PD56-12: Utilization of MRI and Genomic Tests in Men with Low-Risk Prostate Cancer and a Limited Life Expectancy within a Multi-Institutional Regional Collaborative



Authors: Laura Kidd, Adrien Bernstein, Kevin Ginsburg, Elizabeth Handorf, Kaynaat Syed, Chintan Mehta, John Danella, Serge Ginzburg, Laurence Belkoff, Adam Reese, Jeffrey Tomaszewski, Eric Singer, Edouard Trabulsi, Bruce Jacobs, Jay Raman, Thomas Guzzo, Marc Smaldone

Introduction: Watchful waiting (WW) is the recommended management for men with low-risk prostate cancer (LRPC) and limited life expectancy (LLE). As such, the utility of ancillary testing (AT), MRI or genomics, in this population has not been well established. Herein we investigate the use of ancillary testing in a population of LRPC patients with LLE.

Methods: The Pennsylvania Urologic Regional Collaborative database was queried, identifying men with LRPC and LLE (age = 70 & Charlson Comorbidity Index = 5). Patients were stratified by receipt of post-diagnostic AT. The primary outcome was the proportion of men who underwent treatment with curative intent (radiation or surgery). AT results were deemed non-reassuring (non-RA; 2.7% probability of prostate cancer mortality for Prolaris, Risk group > low risk for OncotypeDx and Decipher, PIRADS 4 or 5 on mpMRI) or reassuring (RA). Categorical parameters were compared with the Chi-squared test and Fisher's exact test. Non-parametric continuous measures were assessed by the Wilcoxon rank sum test. Multivariable logistic regression models were fit to assess the association of obtaining an ancillary test and management strategy or obtaining additional biopsies.

Results: 299 men with LLE were newly diagnosed with LRPC. 155 (53%) underwent ancillary testing with their longitudinal experience plotted in Figure 1. Both groups had similar PSA at diagnosis and volume of disease on diagnostic biopsy. AT patients were more likely to have very low-risk prostate cancer (64.1% vs. 51.1%, p=0.03). There was also significant variability in testing by practice site (0-100% of LRPC patients, p<0.001). MRI was ordered in 80% of AT patients and was non-RA in 41%, while genomic testing was ordered in 35% and was non-RA for 73% of patients. Overall, 43% of men received definitive therapy, with the highest rate in RA patients (55%), and lower rates in non-RA (38%) or no ancillary studies (40%, p<0.001). On multivariable analysis, adjusting for age, disease volume and race, AT was not associated with odds of definitive treatment (OR=1.1, 95% CI 0.7-1.7, p=0.62). Paradoxically, men with RA tests were at increased risk of treatment (OR=3.1, 95% CI: 1.6-6.0 p=0.001). Additionally, men with AT were five-times more likely to receive additional biopsies (OR 5.2, 95% CI: 3.07-8.91 p<0.001).

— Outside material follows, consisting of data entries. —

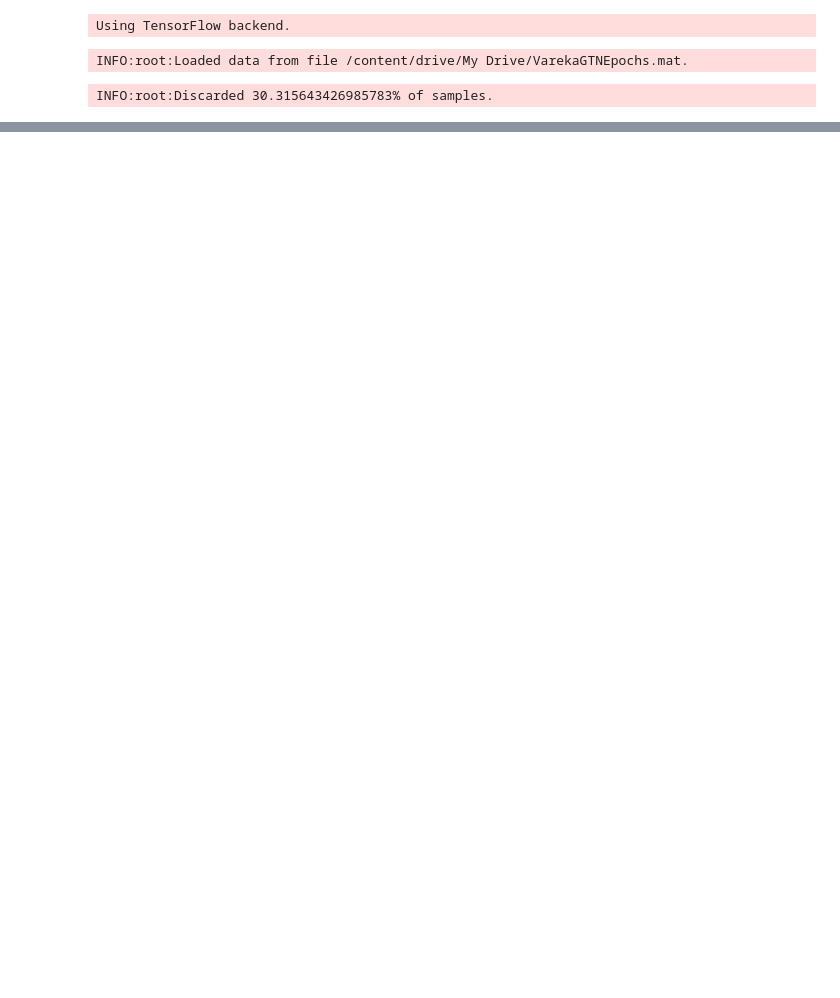
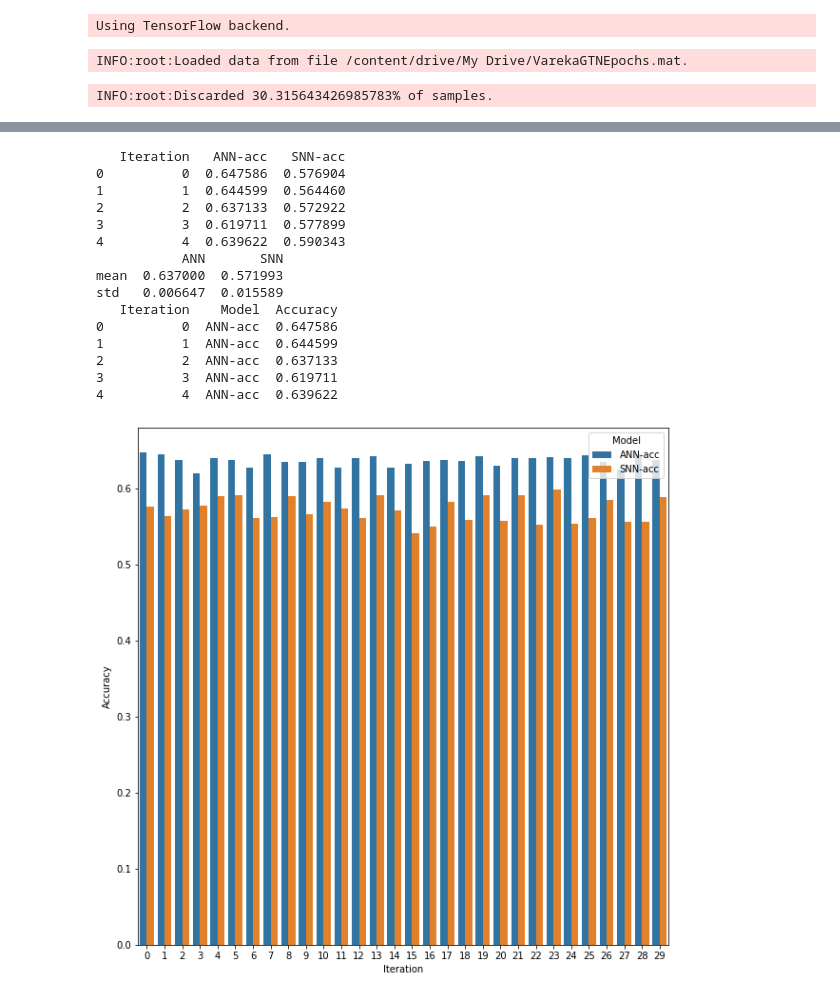
Before and after one commit to RKCZ/spiking-p3-gtnumbers, a Jupyter notebook: main.ipynb, the cells around one changed output, grey strips where cells are left out. Cells and saved outputs as stored; diff of their text form; code cells hidden in the pictures; blank space fills up the shorter version.

```diff
--- a/main.ipynb
+++ b/main.ipynb
@@ -46,8 +46,9 @@ logging.basicConfig(level=logging.INFO)
 np.random.seed(1)
 tf.random.set_seed(2)
 # set up working directory to store results
+out_dir = '/content/drive/My Drive/'
 path_wd = os.path.abspath(
-    os.path.join('/content/drive/My Drive/', 'temp', 'gtn',
+    os.path.join(out_dir, 'temp', 'gtn',
                  str(datetime.datetime.now())))
 os.makedirs(path_wd)
 model_name = 'gtn_model'
@@ -164,25 +165,33 @@ def create_model():
 config = create_base_config()
 config_path = write_config(config_name='config', config=config)
 
+# Split dataset
 x_train, x_test, y_train, y_test = train_test_split(
             features, labels, test_size=0.25, random_state=0, shuffle=True
         )
-# save test data for SNN Toolbox
+# save test and normalization data for SNN Toolbox
 logging.debug('Saving test data...')
 np.savez_compressed(os.path.join(path_wd, 'x_test'), x_test)
 np.savez_compressed(os.path.join(path_wd, 'y_test'), y_test)
+  np.savez_compressed(os.path.join(path_wd, 'x_norm'), x_train[::10])
 
+# Monte-Carlo cross-validation
 shuffle_split = ShuffleSplit(
     n_splits=30,
     test_size=0.25,
     random_state=0
 )
+
 es = keras.callbacks.callbacks.EarlyStopping(
     patience=5, verbose=1, restore_best_weights=True)
+
 counter = 0
+# Containers for result objects
 val_metrics = []
 test_metrics = []
 snn_metrics = []
+
+# The cross-validation loop
 for train, validation in shuffle_split.split(x_train):
   logging.info('Iteration {}'.format(counter))
   ann_model = create_model()
@@ -202,15 +211,15 @@ for train, validation in shuffle_split.split(x_train):
   logging.info('Saving ANN model...')
   ann_model.save(os.path.join(
       path_wd, ''.join([model_name, model_ext])))
-  np.savez_compressed(os.path.join(path_wd, 'x_norm'), (x_train[train])[::10])
   logging.info('Converting ANN to SNN...')
   snn_metrics.append(main(config_path))
   counter += 1
   logging.debug('end of iteration {}...'.format(counter))
+
 logging.info('Saving results to {}'.format(path_wd))
 np.savez_compressed(os.path.join(path_wd, 'val_metrics'), np.array(val_metrics))
 np.savez_compressed(os.path.join(path_wd, 'ann_metrics'), np.array(test_metrics))
-np.savez_compressed(os.path.join(path_wd, 'snn_metrics'), snn_metrics)
+np.savez_compressed(os.path.join(path_wd, 'snn_metrics'), np.array(snn_metrics))
 logging.debug('Finished')
 # %% [output]
 INFO:root:SNN-Toolbox config file written to /content/drive/My Drive/temp/gtn/2020-04-30 15:05:49.615516/config
@@ -294,26 +303,56 @@ Moving accuracy of ANN (top-1, top-1): 63.32%, 100.00%.
 # %%
+# Processing and visualisation of results
 %matplotlib inline
 import numpy as np
 import pandas as pd
 import matplotlib.pyplot as plt
 import seaborn as sns
 
-# test_metrics = np.load('/content/drive/My Drive/temp/2020-04-28 09:57:25.354714/ann_metrics.npz')['arr_0'][:, 1:]
-# snn_metrics = np.load('/content/drive/My Drive/temp/2020-04-28 09:57:25.354714/snn_metrics.npz')['arr_0']
+# Uncomment to use arbitrary saved results
+# test_metrics = np.load('/content/drive/My Drive/temp/gtn/2020-04-30 15:05:49.615516/ann_metrics.npz')['arr_0'][:, 1:]
+# snn_metrics = np.load('/content/drive/My Drive/temp/gtn/2020-04-30 15:05:49.615516/snn_metrics.npz')['arr_0']
 
-metrics = np.hstack((test_metrics, snn_metrics))
-metrics_df = pd.DataFrame(metrics, columns=['ANN', 'SNN'])
+iterations = np.expand_dims(np.arange(30), 1)
+metrics = np.hstack((iterations, test_metrics, snn_metrics))
+metrics_df = pd.DataFrame(metrics, columns=['Iteration', 'ANN-acc', 'SNN-acc'])
+metrics_df['Iteration'] = metrics_df['Iteration'].astype(int)
 
-ann_mean = metrics_df['ANN'].mean(axis=0)
-snn_mean = metrics_df['SNN'].mean(axis=0)
+# Compute average accuracy over all iterations
+ann = metrics_df['ANN-acc']
+snn = metrics_df['SNN-acc']
+ann_mean = ann.mean(axis=0)
+snn_mean = snn.mean(axis=0)
 
-ann_std = metrics_df['ANN'].std(axis=0)
-snn_std = metrics_df['SNN'].std(axis=0)
+# Compute standard deviation
+ann_std = ann.std(axis=0)
+snn_std = snn.std(axis=0)
 
 characteristics = pd.DataFrame(
     {'ANN':{'mean':ann_mean, 'std':ann_std},
      'SNN':{'mean':snn_mean, 'std':snn_std}})
-
 print(characteristics)
 
-metrics_df.plot(kind='bar')
+metrics_df = metrics_df.melt(id_vars='Iteration', value_vars=['ANN-acc', 'SNN-acc'], var_name='Model', value_name='Accuracy')
+
+# Plot accuracies across iterations
+fig, ax1 = plt.subplots(figsize=(10, 10))
+sns.barplot(x='Iteration', y='Accuracy', hue='Model', data=metrics_df, ax=ax1)
+plt.savefig('/content/drive/My Drive/temp/gtn/2020-04-30 15:05:49.615516/graph.svg', format='svg')
+plt.show()
+# %% [output]
+   Iteration   ANN-acc   SNN-acc
+0          0  0.647586  0.576904
+1          1  0.644599  0.564460
+2          2  0.637133  0.572922
+3          3  0.619711  0.577899
+4          4  0.639622  0.590343
+           ANN       SNN
+mean  0.637000  0.571993
+std   0.006647  0.015589
+   Iteration    Model  Accuracy
+0          0  ANN-acc  0.647586
+1          1  ANN-acc  0.644599
+2          2  ANN-acc  0.637133
+3          3  ANN-acc  0.619711
+4          4  ANN-acc  0.639622
+[figure, added]
```
Also changed, not shown: parts of 3 cells of this notebook, 5 other files.
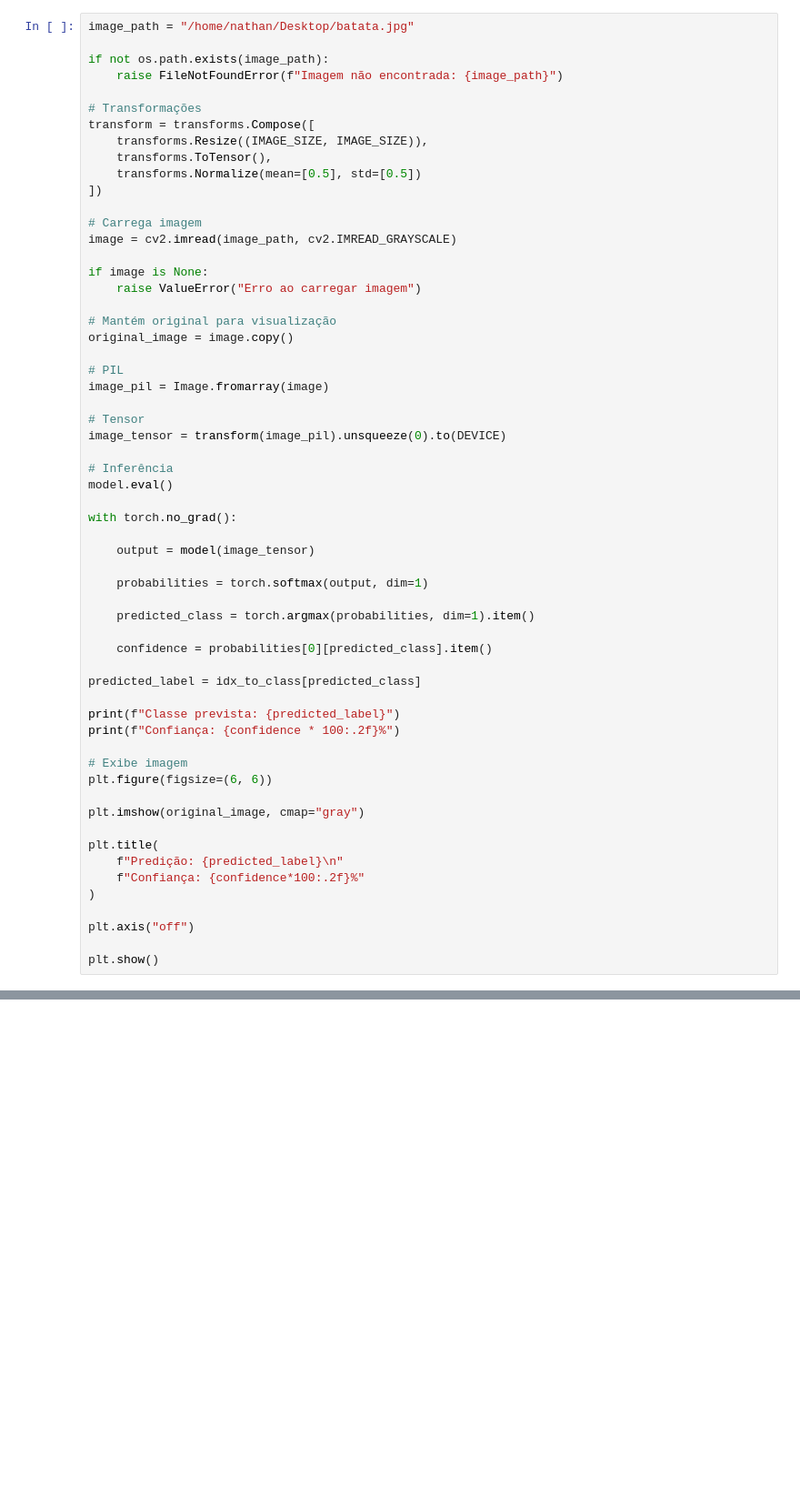
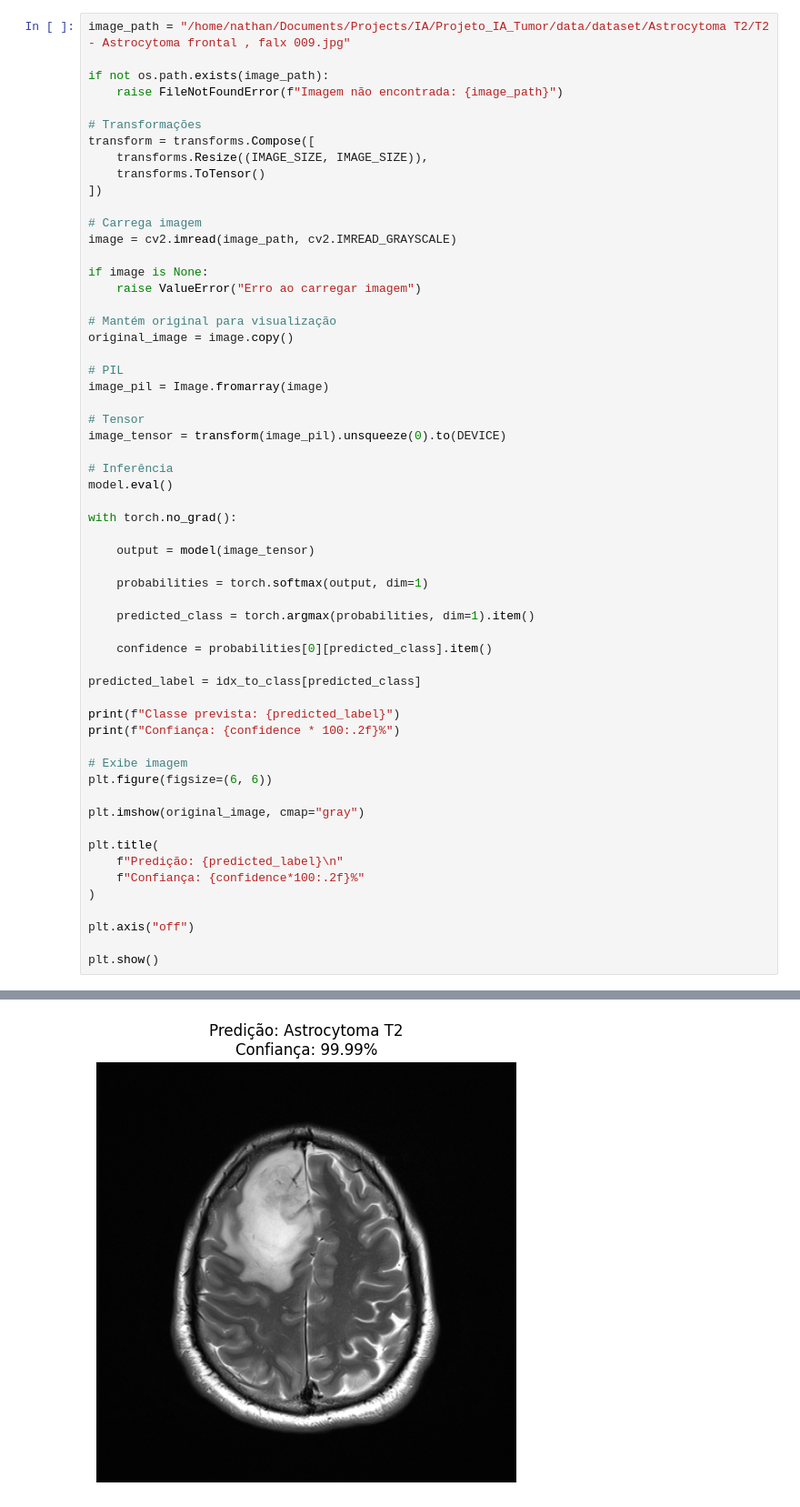
Before and after one commit to N4TH4NB/Projeto_IA_Tumor, a Jupyter notebook: src/main.ipynb, the cells around one changed output, grey strips where cells are left out. Shown at 91% size. Cells and saved outputs as stored; diff of their text form; blank space fills up the shorter version.

```diff
--- a/src/main.ipynb
+++ b/src/main.ipynb
@@ -387,7 +370,7 @@ plt.show()
 # %% [output]
 [figure]
 # %%
-image_path = "/home/nathan/Desktop/batata.jpg"
+image_path = "/home/nathan/Documents/Projects/IA/Projeto_IA_Tumor/data/dataset/Astrocytoma T2/T2 - Astrocytoma frontal , falx 009.jpg"
 
 if not os.path.exists(image_path):
     raise FileNotFoundError(f"Imagem não encontrada: {image_path}")
@@ -395,8 +378,7 @@ if not os.path.exists(image_path):
 # Transformações
 transform = transforms.Compose([
     transforms.Resize((IMAGE_SIZE, IMAGE_SIZE)),
-    transforms.ToTensor(),
-    transforms.Normalize(mean=[0.5], std=[0.5])
+    transforms.ToTensor()
 ])
 
 # Carrega imagem
@@ -450,3 +433,4 @@ FileNotFoundError: Imagem não encontrada: /home/nathan/Desktop/batata.jpg
+[figure, added]
 # %%
 # Caminhos
 final_model_path = MODEL_DIR / "final_model_weights.pth"
```
Also changed, not shown: parts of 14 cells of this notebook, 8 other files.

Conclusions: Ancillary testing occurs frequently in older men with LRPC and does not appear to shape subsequent treatment decisions, potentially increasing the cost and invasiveness of care without adding value.

Source of Funding: None

Therapeutic Area
Oncology: Prostate